Petitioner is in custody of the California Department of Corrections and Rehabilitation pursuant to a state court judgment. Even though Petitioner is not challenging the underlying state court conviction, 28 U.S.C. § 2254 remains the exclusive vehicle for his habeas petition because he meets the threshold requirement of being in custody pursuant to a state court judgment. Sass v. California Board of Prison Terms, 461 F.3d 1123, 1126-1127 (9th Cir.2006), citing White v. Lambert, 370 F.3d 1002, 1006 (9th Cir.2004) ("Section 2254 'is the exclusive vehicle for a habeas petition by a state prisoner in custody pursuant to a state court judgment, even when the petition is not challenging his underlying state court conviction.'").
The instant petition is reviewed under the provisions of the Antiterrorism and Effective Death Penalty Act which became effective on April 24, 1996. Lockyer v. Andrade, 538 U.S. 63, 70 (2003). Under the AEDPA, an application for habeas corpus will not be granted unless the adjudication of the claim "resulted in a decision that was contrary to, or involved an unreasonable application of, clearly established Federal law, as determined by the Supreme Court of the United States" or "resulted in a decision that was based on an unreasonable determination of the facts in light of the evidence presented in the State Court proceeding." 28 U.S.C. § 2254(d); see Lockyer, 538 U.S. at 70-71; Williams, 529 U.S. at 413.
"[A] federal court may not issue the writ simply because the court concludes in its independent judgment that the relevant state court decision applied clearly established federal law erroneously or incorrectly. Rather, that application must also be unreasonable." Id. at 411. A federal habeas court making the "unreasonable application" inquiry should ask whether the state court's application of clearly established federal law was "objectively unreasonable." Id. at 409. Petitioner has the burden of establishing that the decision of the state court is contrary to or involved an unreasonable application of United States Supreme Court precedent. Baylor v. Estelle, 94 F.3d 1321, 1325 (9th Cir. 1996). Although only Supreme Court law is binding on the states, Ninth Circuit precedent remains relevant persuasive authority in determining whether a state court decision is objectively unreasonable. See Clark v. Murphy, 331 F.3d 1062, 1069 (9thCir.2003); Duhaime v. Ducharme, 200 F.3d 597, 600-01 (9th Cir.1999).

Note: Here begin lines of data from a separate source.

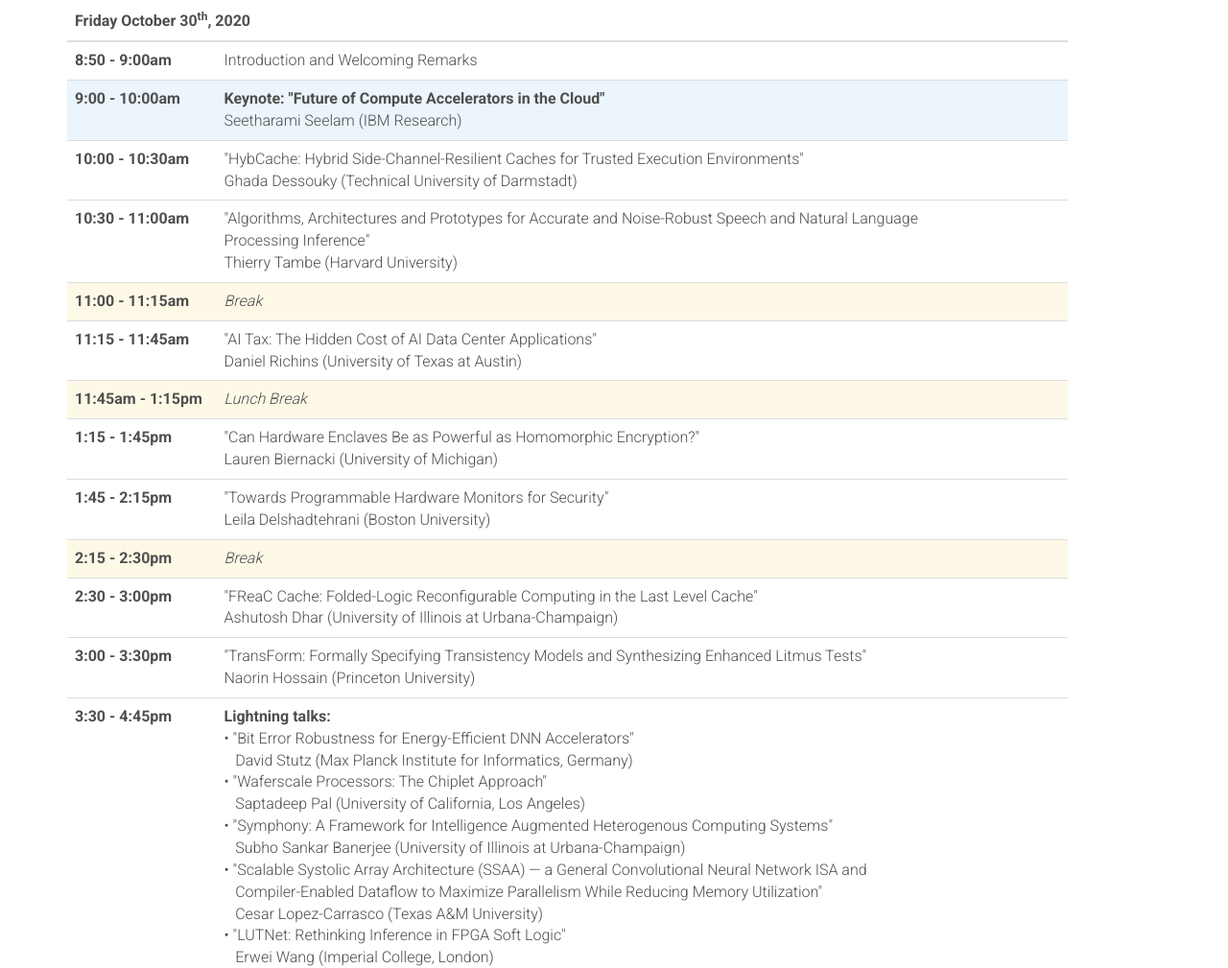
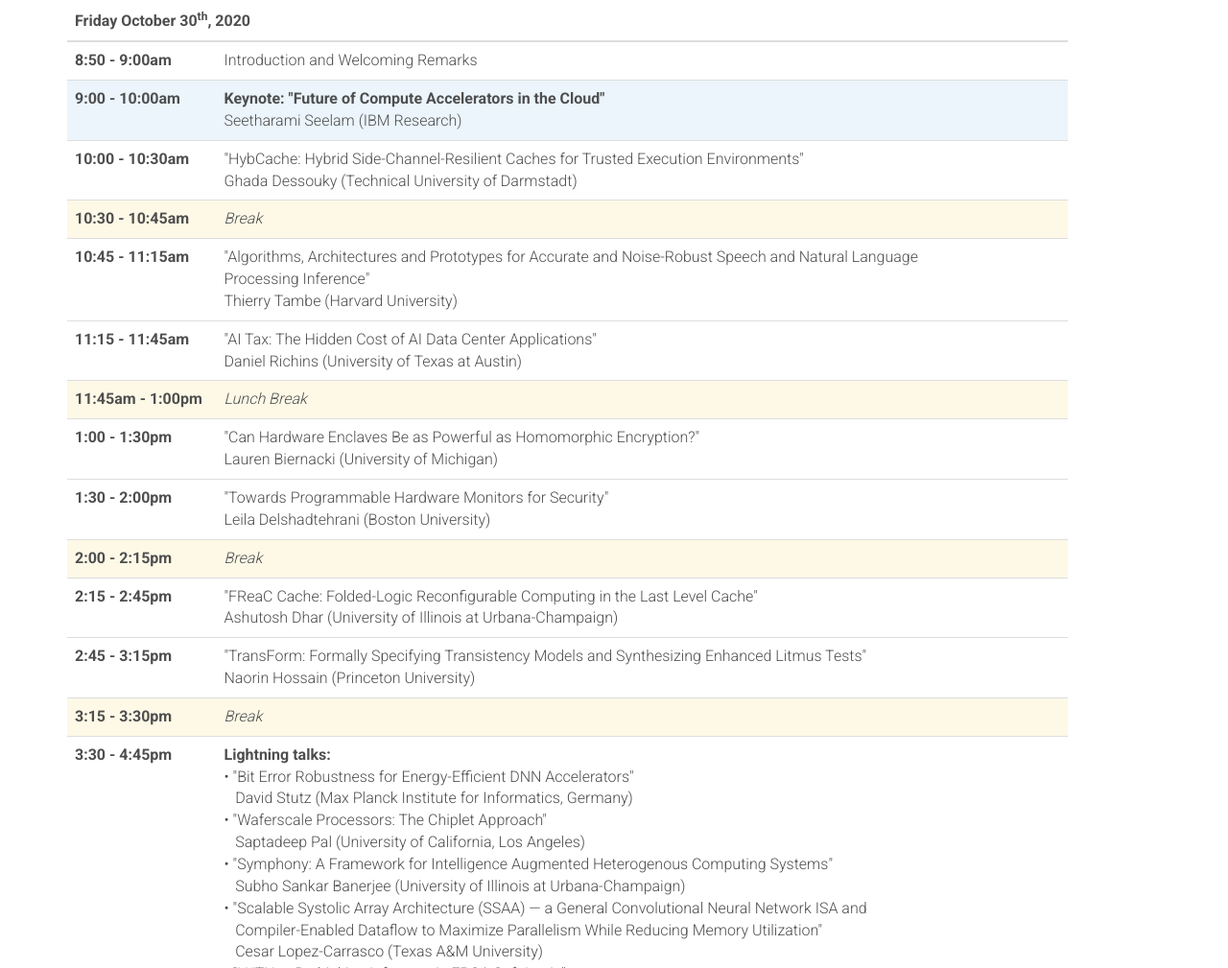
Before and after one commit to augustojv/foca-workshop-2020, a website: page index.html in a window 1280 px wide. Shown: the part 3332-4341 px from the top of the page at 96% size. Drawn offline with Linux system fonts and the light colour scheme; files whose address does not match are found by name.

Commit message:
Program updated

```diff
--- a/index.html
+++ b/index.html
@@ -349,8 +349,13 @@
                               Ghada Dessouky (Technical University of Darmstadt)
 						  </td>
                         </tr>
+                        <tr bgcolor="#FEF9E7">
+                          <th scope="row">10:30 - 10:45am</th>
+                          <td><i>Break</i></td>
+                        </tr>
+
                         <tr>
-                          <th scope="row">10:30 - 11:00am</th>
+                          <th scope="row">10:45 - 11:15am</th>
                           <td data-toggle="popover" data-placement="top" data-container="body" data-content="
 						  We unveil a set of algorithm-hardware-silicon co-designs to demonstrate computationally accurate and noise-robust speech-to-text and natural language
 						  processing (NLP) inference. First, we propose a novel floating-point inspired number format, AdaptivFloat, that dynamically maximizes and optimally clips its
@@ -364,10 +369,6 @@
 							  "Algorithms, Architectures and Prototypes for Accurate and Noise-Robust Speech and Natural Language<br>
 							  Processing Inference"<br>
                               Thierry Tambe (Harvard University)</td>
-                        </tr>
-                        <tr bgcolor="#FEF9E7">
-                          <th scope="row">11:00 - 11:15am</th>
-                          <td><i>Break</i></td>
                         </tr>
                         <tr>
                           <th scope="row">11:15 - 11:45am</th>
@@ -402,11 +403,11 @@
                         </tr>
 						-->
                         <tr bgcolor="#FEF9E7">
-                          <th scope="row">11:45am - 1:15pm</th>
+                          <th scope="row">11:45am - 1:00pm</th>
                           <td><i>Lunch Break</i></td>
                         </tr>
                         <tr>
-                          <th scope="row">1:15 - 1:45pm</th>
+                          <th scope="row">1:00 - 1:30pm</th>
                           <td data-toggle="popover" data-placement="top" data-container="body" data-content="
 						  With the increased dependence on cloud computing services, data privacy has become a significant societal concern. Critical applications take advantage of
 						  vast computing resources in the cloud to process and store personal data; however, the confidentiality of this data is not guaranteed. Traditional techniques
@@ -433,7 +434,7 @@
                               Lauren Biernacki (University of Michigan)</td>
                         </tr>
                         <tr>
-                          <th scope="row">1:45 - 2:15pm</th>
+                          <th scope="row">1:30 - 2:00pm</th>
                           <td data-toggle="popover" data-placement="top" data-container="body" data-content="
 						  In recent years, security breaches of computing systems have become very common; hence, designing secure computing systems has become a first-class
 						  requirement. Typically software solutions are the main defense mechanism against security attacks, but due to their high performance overhead not all
@@ -449,11 +450,11 @@
                               Leila Delshadtehrani (Boston University)</td>
                         </tr>
                         <tr bgcolor="#FEF9E7">
-                          <th scope="row">2:15 - 2:30pm</th>
+                          <th scope="row">2:00 - 2:15pm</th>
                           <td><i>Break</i></td>
                         </tr>
                         <tr>
-                          <th scope="row">2:30 - 3:00pm</th>
+                          <th scope="row">2:15 - 2:45pm</th>
                           <td data-toggle="popover" data-placement="top" data-container="body" data-content="
 						  The need for higher energy efficiency has resulted in the proliferation of accelerators across platforms, with custom and reconfigurable accelerators adopted
 						  in both edge devices and cloud servers. However, existing  solutions fall short in providing accelerators with low-latency, high-bandwidth access to the
@@ -471,7 +472,7 @@
                               Ashutosh Dhar (University of Illinois at Urbana-Champaign)</td>
                         </tr>
                         <tr>
-                          <th scope="row">3:00 - 3:30pm</th>
+                          <th scope="row">2:45 - 3:15pm</th>
                           <td data-toggle="popover" data-placement="top" data-container="body" data-content="
 						  Memory consistency models (MCMs) have been formulated as a mechanism for expressing the legal ordering and visibility of shared memory accesses in hardware
 						  and software. They are fundamental for ensuring heterogeneous components of a system execute and interact as expected to prevent hardware-induced bugs in
@@ -487,6 +488,10 @@
 						  ">
 							  "TransForm: Formally Specifying Transistency Models and Synthesizing Enhanced Litmus Tests"<br>
                               Naorin Hossain (Princeton University)</td>
+                        </tr>
+                        <tr bgcolor="#FEF9E7">
+                          <th scope="row">3:15 - 3:30pm</th>
+                          <td><i>Break</i></td>
                         </tr>
                         <tr>
                           <th scope="row">3:30 - 4:45pm</th>
```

There is no independent right to parole under the United States Constitution; rather, the right exists and is created by the substantive state law which defines the parole scheme. Hayward v. Marshall, 603 F.3d 546, 559, 561 (9th Cir. 2010) (en banc) (citing Bd. of Pardons v. Allen, 482 U.S. 369, 371 (1987); Pearson v. Muntz, No. 08-55728, 2010 WL 2108964, * 2 (9th Cir. May 24, 2010) (citing Wilkinson v. Austin, 545 U.S. 209, 221, 125 S.Ct. 2384, 162 L.Ed.2d 174 (2005)); Cooke v. Solis, No. 06-15444, 2010 WL 2330283, *6 (9th Cir. June 4, 2010). "[D]espite the necessarily subjective and predictive nature of the parole-release decision, state statutes may create liberty interests in parole release that are entitled to protection under the Due Process Clause." Bd. of Pardons v. Allen, 482 U.S. at 371.
In California, the Board of Parole Hearings' determination of whether an inmate is suitable for parole is ...